Tuesday, January 22, 2013

Will the new rallying cry of New York’s power brokers become, “Let them eat seasonal berries?”

Is eight bucks too much to pay for a cup of coffee? How about toast with butter and jam, with (this time) Starbucks coffee or tea for a piffling $29?

What’s that, Dude? You say you’re on a healthy diet, and that includes breakfast? Not to worry. 

How about a plate of seasonal berries for $23, coffee not included? And if you’re bringing along your pal, the starving lumberjack, he can have a three-egg omelet with bacon and blueberry pancakes. But he may have to chop down a few extra trees to pay the bill. His chit, not including coffee (or tip in any of these cases) will come to $52.

By now, I guess you’ve figured out that I’m not talking about breakfast at Denny’s. Au contraire, mon ami.

An act of charity for the super-powerful

What I have in mind is an eatery called Park Avenue Winter, which out of the kindness of its management’s heart has let leak the news that it will take in orphaned politicians and other power brokers while their favorite power breakfast hangout, the Loew’s Regency Hotel a bit further down Park Avenue, undergoes extensive renovations.

I have to thank Joanna Fantozzi, writing for a Manhattan weekly called Our Town, for digging up the heartwarming news about a temporary new power broker pit stop. The story appeared the paper’s January 17th edition. Sorry, no links, because Our Town/East Side may be the last publication on the planet that doesn’t have a web edition.

[Post Publication Note: I got it wrong. Our Town does have a website, and as Joanna informs you in the first comment below, you can get to it here.]

But no matter. Ms. Fantozzi was intrepid enough to dig up the fact that Joe Lhota is a breakfast VIP there. At this point, I can hear the sound of eyebrows arching here in New York, and of heads scratching everywhere else on the planet.

Joe Who?

Joe Lhota is outgoing Chairman of the New York Transit Authority, the organization that runs the subways and busses while it cries poor and raises fares with the regularity that a jackrabbit in a bunny hutch umm, well, you know what I mean.

Over 300 grand a year? You might still be
too poor to pay out of your own pocket.

Joe has been getting paid $332,000 which is so not outrageous in overpriced New York that I wonder how he can afford regular breakfasts in the Power Broker Mess Hall unless he – dare I say it? – unless he expenses his morning meals there. I mean, heaven forbid he should have a power conference in the MTA conference room, or even over the phone.
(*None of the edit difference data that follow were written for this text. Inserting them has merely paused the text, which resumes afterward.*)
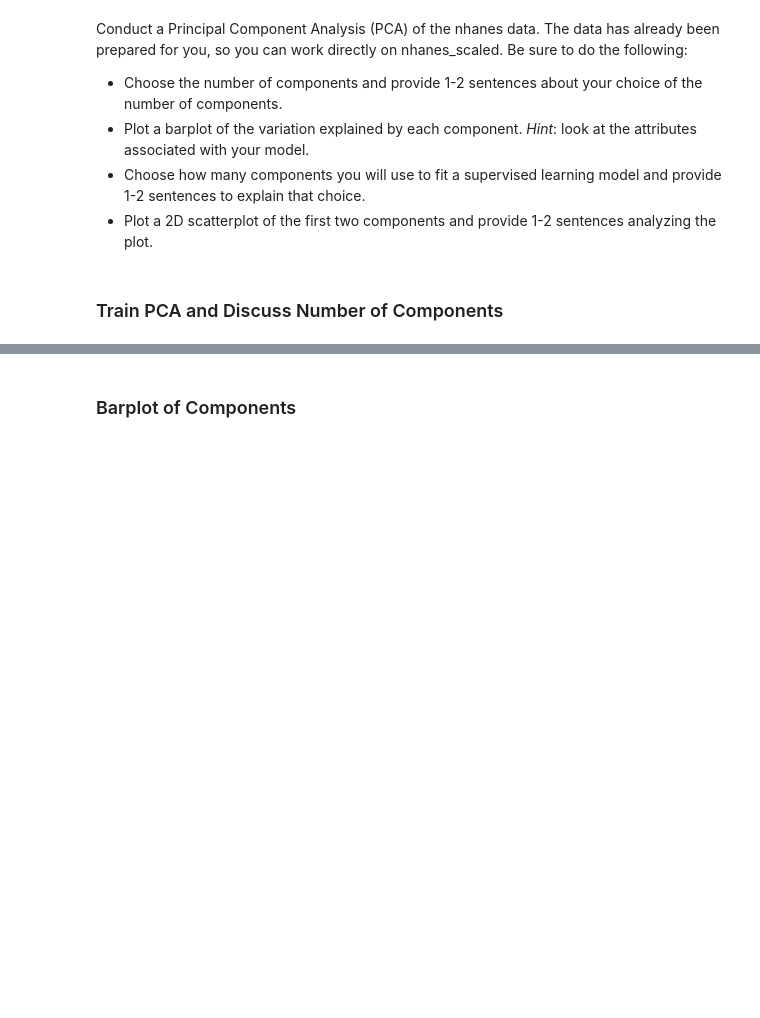
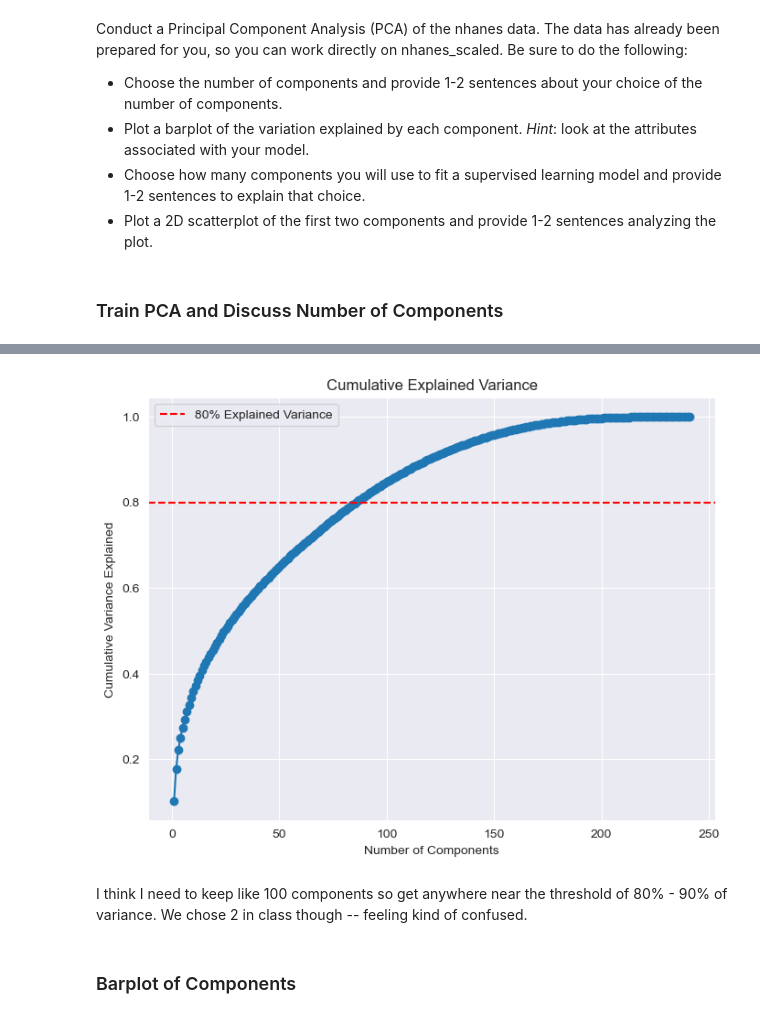
Before and after one commit to nereidagra/Computational-Social-Science-Projects, a Jupyter notebook: Project 4/Project 4 Students.ipynb, the cells around one changed output, grey strips where cells are left out. Cells and saved outputs as stored; diff of their text form; code cells hidden in the pictures; blank space fills up the shorter version.

```diff
--- a/Project 4/Project 4 Students.ipynb
+++ b/Project 4/Project 4 Students.ipynb
@@ -162,2 +135,27 @@ Number of components chosen: 86
+# %%
+# 1. Fit PCA and choose the number of components
+pca = PCA()
+pca.fit(nhanes_scaled)
+
+# Choosing number of components
+explained_variance = np.cumsum(pca.explained_variance_ratio_)
+
+explained_variance_ratio = pca.explained_variance_ratio_
+# Cumulative explained variance
+cumulative_explained_variance = explained_variance_ratio.cumsum()
+
+# Plot cumulative explained variance
+plt.figure(figsize=(8, 6))
+plt.plot(range(1, len(cumulative_explained_variance) + 1), cumulative_explained_variance, marker='o')
+plt.axhline(y=0.80, color='r', linestyle='--', label='80% Explained Variance')
+plt.title('Cumulative Explained Variance')
+plt.xlabel('Number of Components')
+plt.ylabel('Cumulative Variance Explained')
+plt.legend()
+plt.show()
+# %% [output]
+[figure, added]
+# %% [markdown]
+I think I need to keep like 100 components so get anywhere near the threshold of 80% - 90% of variance. We chose 2 in class though -- feeling kind of confused.
 # %% [markdown]
 ### Barplot of Components
```
Also changed, not shown: parts of 34 cells of this notebook, 1 other file.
Joe, although appointed to the MTA by Democratic Governor Andrew Cuomo, is a product of the Giuliani administration, which was home to coddlers of the rich and superrich in its day. Not surprising that those folks would also want to coddle themselves.

A surprising exception to the eight dollar coffee crowd is Mayor Michael Bloomberg, who despite his billions tends to take his breakfasts – and other power meals – at a run-of-the-mill diner called Viand on Madison and 78th, around the corner from the Bloomberg Mansion. (The New York Post claims he has "wined and dined" Janet Napolitano and former New York Governor Elliot Spitzer there, although I do wonder about the wine part.) 

A good sized breakfast at Viand will set you back not a whole heck of a lot more than a cup of coffee at Winter. I base this statement on personal experience. I used to live up that way and ate at Viand on a few occasions. Interesting that when the money comes straight from their own pockets, even the richest politicians go cheap.

Ssh! The booths have ears.

Admittedly, there are some drawbacks to taking power meals at Viand. The booths are set so close together that an ordinary unconnected citizen might overhear your conversation. And then there was the little matter of a health code violation a couple of years back. But since Viand had a sign in the window, at least when I lived up that way, announcing that it celebrated “Greeks for Bloomberg,” I imagine they made their mice problem go away quickly.

Now there’s talk in town that, come the next election, Joe Lhota may decide to run for mayor here in New York. Just think of it! This is a financially stressed city. (Yeah I know, you're gonna ask me to name ten that aren’t.) Teacher and other municipal employees’ pay, promotion, and retirements are under pressure. There’s a threat that eliminating so-called tax rebates on co-op and condo apartments will effectively cause taxes on home ownership here to rise – with the money going toward municipal operations. Infrastructure is crumbling.

In the midst of this fiscal starvation, do we need people who make major decisions away from the office, over what might be a $29 plate of eggs? Just asking.


Joanna F said...

Hey there! Thanks for mentioning my article. However, we definitely do have an online edition. Here's that link!


The New York Crank said...

Thanks, Joanna. Either Google let me down, or I'm going a bit daffy in my dotage.

Crankily yours,
The New York Crank